Stored dataset items
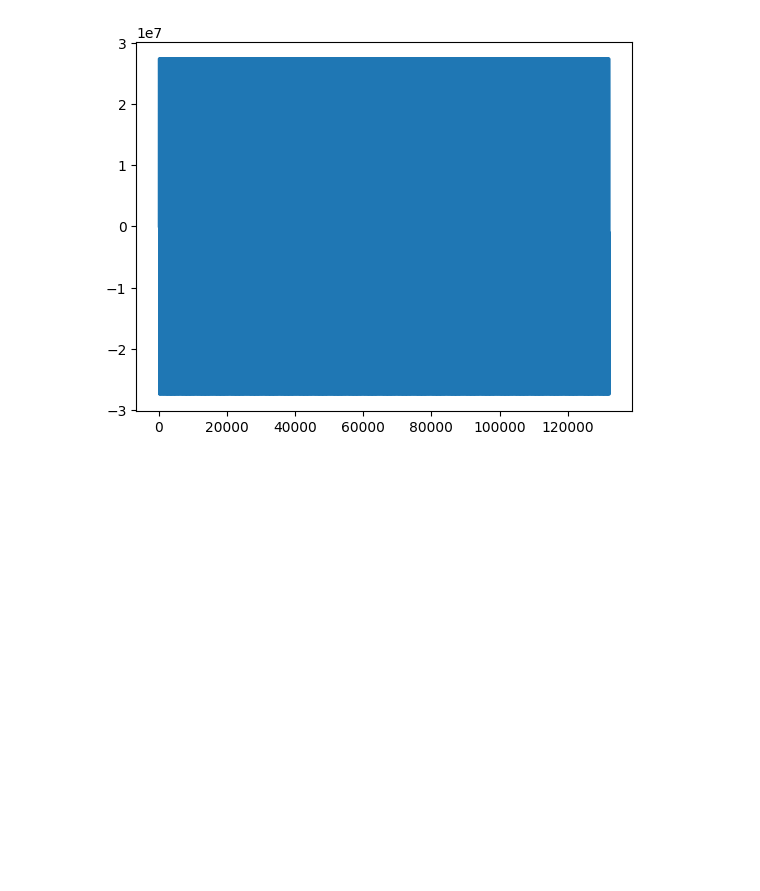
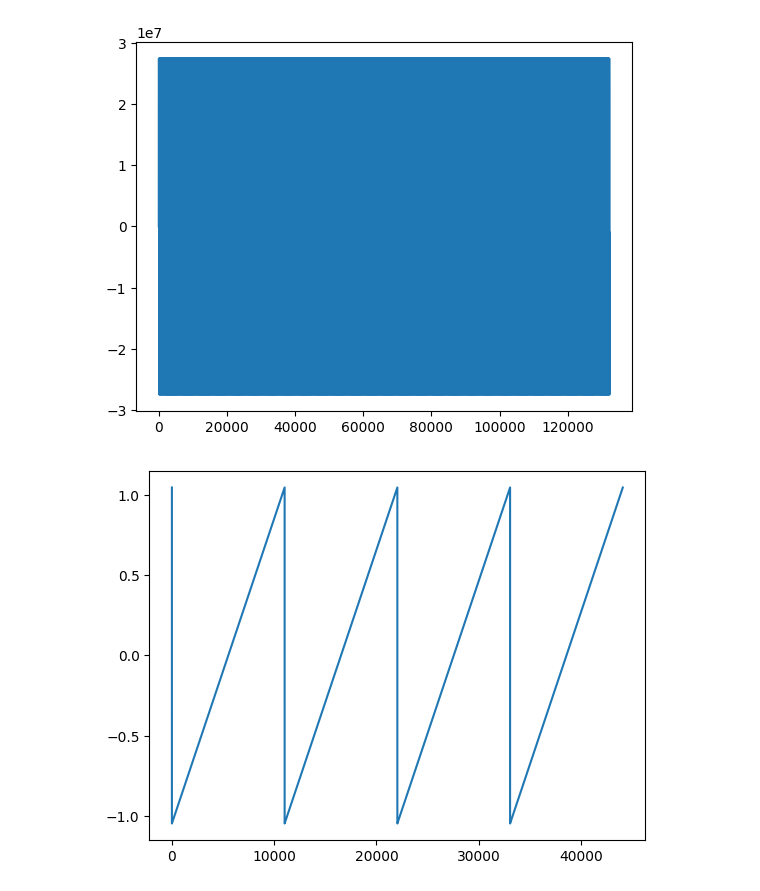
Before and after one commit to Adelpozo04/Informatica-Musical, a Jupyter notebook: Practica 1/practica01.ipynb, the cells around one changed output. Cells and saved outputs as stored; diff of their text form; code cells hidden in the pictures; blank space fills up the shorter version.

```diff
--- a/Practica 1/practica01.ipynb
+++ b/Practica 1/practica01.ipynb
@@ -197,15 +196,42 @@ sd.wait()
 # %% [output]
 [figure]
 # %%
-def saw(freq, dur=1, amp=1, phase=0):
+def square(freq, dur=1, amp=1, phase=0):
+    ns = np.arange(SRATE * dur)
 
-    return
+    a = np.sin(((ns * np.pi * 2 * freq) /SRATE) + phase)
+
+    a[a > 0] = 1
+    a[a < 0] = -1
+    a[a == 0] = 0
+
+    a = a * amp
+
+    return a
 
 def triangle(freq, dur=1, amp=1, phase=0):
 
     ns = np.arange(SRATE * dur)
-    #a = np.sin(((ns * np.pi * 2 * freq) /SRATE) + phase)
     a = np.arcsin(np.sin(((ns * np.pi * 2 * freq) / SRATE) + phase))
-    a = a * amp * 2 * np.pi
+    a = (a * amp) / 1.5
 
     return a
+
+def saw(freq, dur=1, amp=1, phase=0):
+
+    ns = np.arange(SRATE * dur)
+    a = np.arctan(np.tan(((ns * np.pi * 2 * freq) / SRATE) + phase))
+    a = (a * amp) / 1.5
+
+    return a
+
+
+a = saw(2, 1, 1, np.pi / 2)
+
+plt.plot(a)
+
+sd.play(a)
+
+sd.wait()
+# %% [output]
+[figure, added]
```
Also changed, not shown: parts of 1 cell of this notebook.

**BRIEF**:
Apart from the images, every line above needs to be printed again exactly.

**WRITTEN ANSWER**:
Before and after one commit to Adelpozo04/Informatica-Musical, a Jupyter notebook: Practica 1/practica01.ipynb, the cells around one changed output. Cells and saved outputs as stored; diff of their text form; code cells hidden in the pictures; blank space fills up the shorter version.

```diff
--- a/Practica 1/practica01.ipynb
+++ b/Practica 1/practica01.ipynb
@@ -197,15 +196,42 @@ sd.wait()
 # %% [output]
 [figure]
 # %%
-def saw(freq, dur=1, amp=1, phase=0):
+def square(freq, dur=1, amp=1, phase=0):
+    ns = np.arange(SRATE * dur)
 
-    return
+    a = np.sin(((ns * np.pi * 2 * freq) /SRATE) + phase)
+
+    a[a > 0] = 1
+    a[a < 0] = -1
+    a[a == 0] = 0
+
+    a = a * amp
+
+    return a
 
 def triangle(freq, dur=1, amp=1, phase=0):
 
     ns = np.arange(SRATE * dur)
-    #a = np.sin(((ns * np.pi * 2 * freq) /SRATE) + phase)
     a = np.arcsin(np.sin(((ns * np.pi * 2 * freq) / SRATE) + phase))
-    a = a * amp * 2 * np.pi
+    a = (a * amp) / 1.5
 
     return a
+
+def saw(freq, dur=1, amp=1, phase=0):
+
+    ns = np.arange(SRATE * dur)
+    a = np.arctan(np.tan(((ns * np.pi * 2 * freq) / SRATE) + phase))
+    a = (a * amp) / 1.5
+
+    return a
+
+
+a = saw(2, 1, 1, np.pi / 2)
+
+plt.plot(a)
+
+sd.play(a)
+
+sd.wait()
+# %% [output]
+[figure, added]
```
Also changed, not shown: parts of 1 cell of this notebook.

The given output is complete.